developed a Tech Readiness Tool that will help
states make the transition to next-generation
assessments. The Tech Readiness Tool gives
districts a way to enter data on their computers and
other devices, determine the ratio of devices to test
takers, build up their networks and infrastructure,
add additional staff members, and train staff
members as needed. A district staff member can
manually enter or upload the device inventory into
the Tech Readiness Tool. After a district completes
the school-readiness survey questions and submits
the data, the tool will provide a number of reports
that will give a snapshot about how prepared the
district is for the upcoming assessments.
Cathy Poplin, deputy associate
superintendent for educational technology at the Arizona Department of Education and a PARCC
technology readiness coordinator, has done a
number of PARCC readiness trainings with
Arizona school districts. For districts that are in
transition, she says, “I would highly recommend
reviewing the PARCC Tech Specification
(Version 2) document and sharing it with your
district leadership. In addition, look at all of the
reports provided by the Tech Readiness Tool. The
data can be exported into a spreadsheet or printed
directly as a PDF document.”
She also advises districts to pay particular
attention to devices that meet the minimum and
recommended specifications. She says, “I would
begin to work on a plan to upgrade or replace
any computer running Windows XP. I would
also encourage districts to use the PARCC rule
of thumb—one computer for every two students
in the largest tested grade level—to begin to
think about what this means for their school
Poplin also encourages district leaders
to read SET DA’s document on “Technology
Readiness for College and Career Ready
Teaching, Learning, and Assessment” (www.setda.org/c/document_library/get_file?folderI
d=350&name=DLFE-1628.pdf ). She says, “It
encourages local education agencies to think

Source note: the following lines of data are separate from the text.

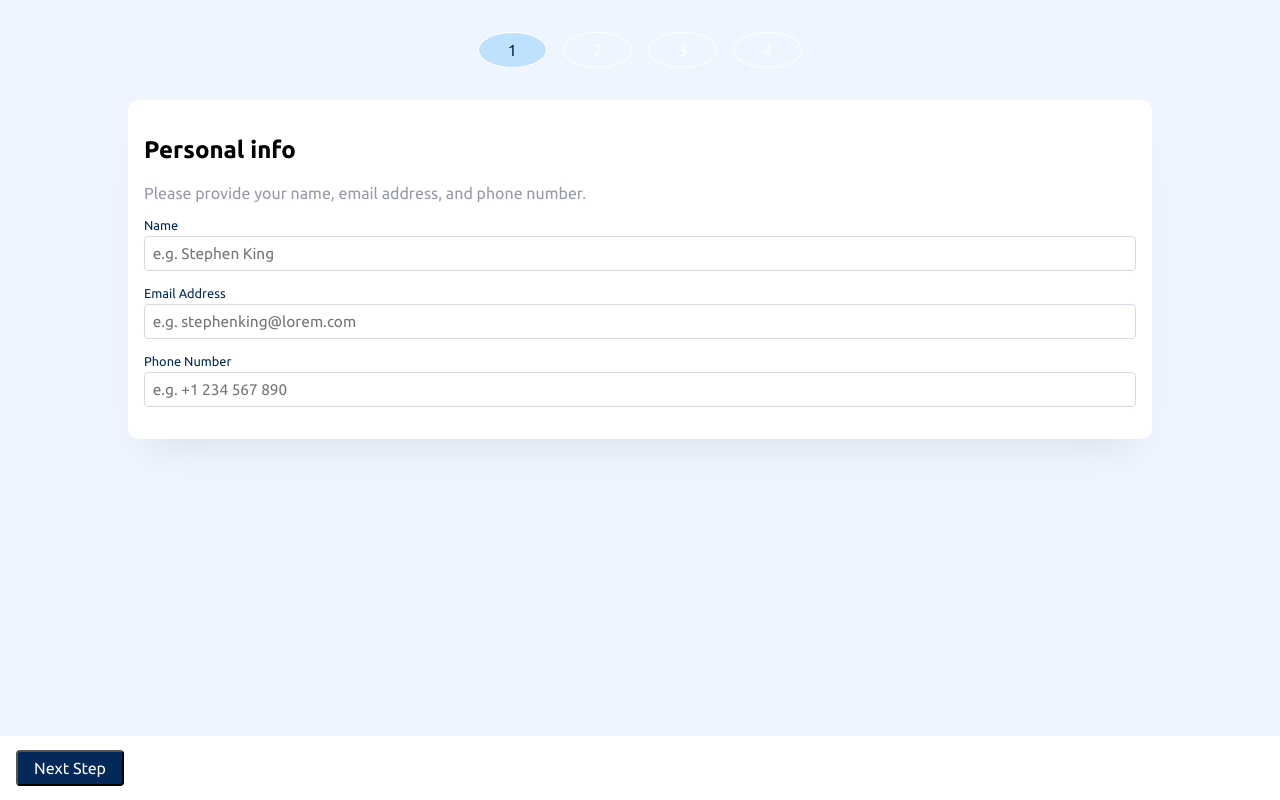
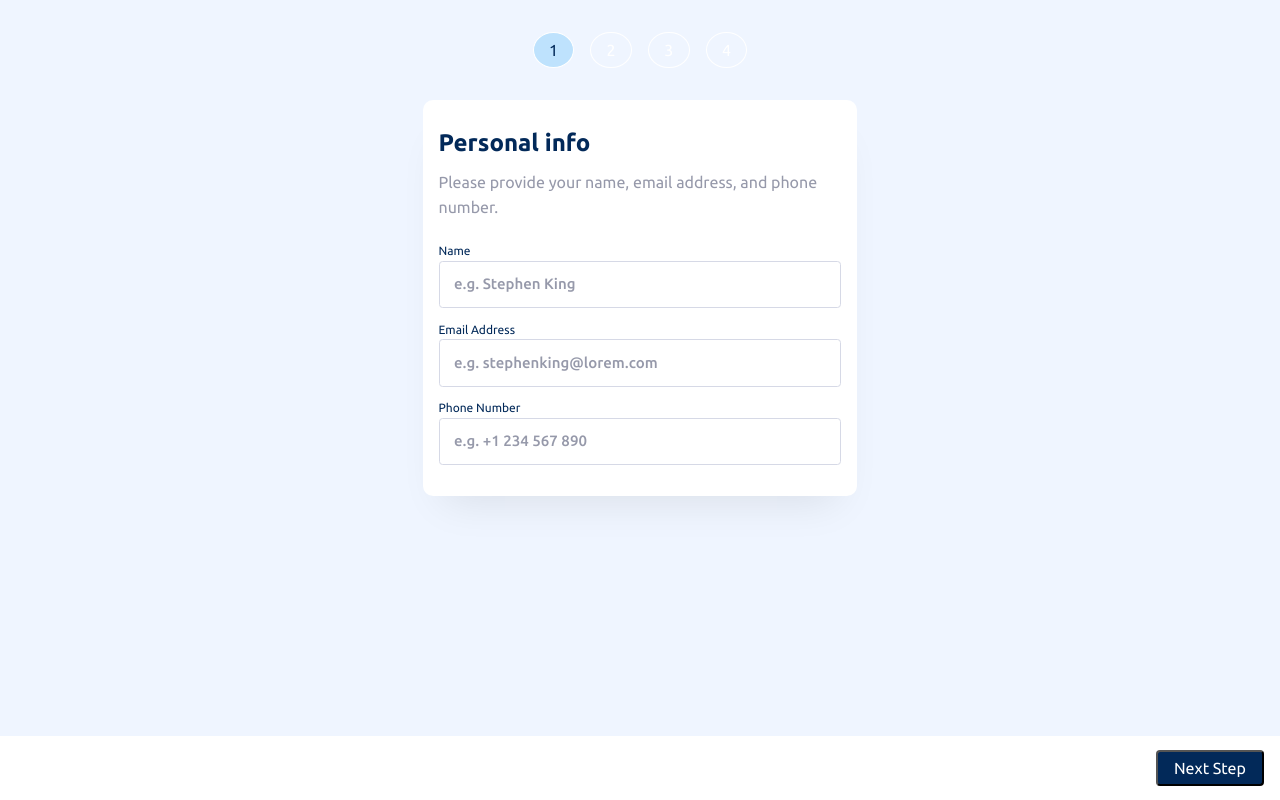
Before and after one commit to mckoyd/wolf-multi-step-form, a React (Create React App) app: page /finish in a window 1280 px wide. Built offline with nearby package versions, Linux system fonts and the light colour scheme.

Commit message:
updates pi css

```diff
--- a/src/styles/FormInput.css
+++ b/src/styles/FormInput.css
@@ -2,15 +2,24 @@
   display: flex;
   flex-direction: column;
   color: #022959;
-  font-size: 0.8em;
+  font-size: 0.75em;
 }
 
 .form-input {
   border: 1px solid #d6d9e6;
-  border-radius: 4px;
+  border-radius: 0.25em;
   margin: 0.2em 0 1em 0;
   font-size: 1.2em;
-  padding: 0.5em;
+  padding: 1em;
+}
+
+.form-input::placeholder {
+  font-family: "Ubuntu";
+  font-style: normal;
+  font-weight: 500;
+  font-size: 15px;
+  line-height: 17px;
+  color: #9699aa;
 }
 
 .error-border {
--- a/src/styles/InfoDisplayLayout.css
+++ b/src/styles/InfoDisplayLayout.css
@@ -3,4 +3,6 @@
   box-shadow: 0px 25px 40px -20px rgba(0, 0, 0, 0.0951141);
   border-radius: 10px;
   padding: 1em;
+  width: 85%;
+  margin: 0 auto;
 }
--- a/src/styles/PersonalInfo.css
+++ b/src/styles/PersonalInfo.css
@@ -1,12 +1,21 @@
 .pi-section {
   display: flex;
   flex-direction: column;
-  width: 80%;
   margin: 0 auto;
+}
+.pi-title {
+  font-weight: 700;
+  line-height: 1.75em;
+  margin-block: 0;
+  margin: 0.25em 0;
+  color: #022959;
 }
 
 .pi-description {
   color: #9699aa;
+  margin-block: 0;
+  margin-bottom: 1.5em;
+  line-height: 1.5625em;
 }
 
 .pi-footer {
@@ -15,7 +24,7 @@
   margin-top: auto;
   display: flex;
   padding: 1em;
-  justify-content: space-between;
+  justify-content: flex-end;
   height: 2em;
   align-items: center;
 }
```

bigger than just technology for assessment. It
also makes them think and plan for technology
for teaching and learning. Common Core standards have clear expectations about the use
of technology by students.”
The PARCC leadership team is working on the
final touches of a planning guide that they hope to
release in the near future. The guide will include
a draft of the School Technology Readiness
Planning calculator, which should assist districts
with different testing options. It is important
to remember that the online assessment is not
traditional with respect to the amount of time a
district has to administer the test to the designated
grades. At this time there is a 20-day maximum
window for the Performance Based Assessment
(PBA) and a 20-day maximum for the End of Year
Assessment (EOY). With the length of the testing
window and assistance from the Tech Readiness
Tool and eventually the planning calculator, the
transition to next-generation assessments can be a
There are still many unanswered questions
concerning the timeline and funding sources.
Some people think the assessment will never
become a reality. It is also likely the guidelines
will have a few revisions before they are final.
Whatever your opinion is on the PARCC
assessment, this is a good opportunity to take a
closer look at networks and devices and reflect
on the experience we are providing to our
students and teachers.
Jon Castelhano is director of technology for
Apache Junction USD in Arizona.
SCHOOL CIO BY THE NUMBERS
WILL MORE DATA MAKE A DIFFERENCE?
of respondents believe that
data will be the primary driver
of what teachers teach, how
they teach, and to whom they
teach within the next 4 years
(67% in the next 2 years).
of the respondents believe that
district-level support is “not
enough” in all areas of data
use. Compared to 2 years ago,
district-level support has
dropped in all areas.
of respondents believe that over
60% of their teachers are actively
using data to drive instruction.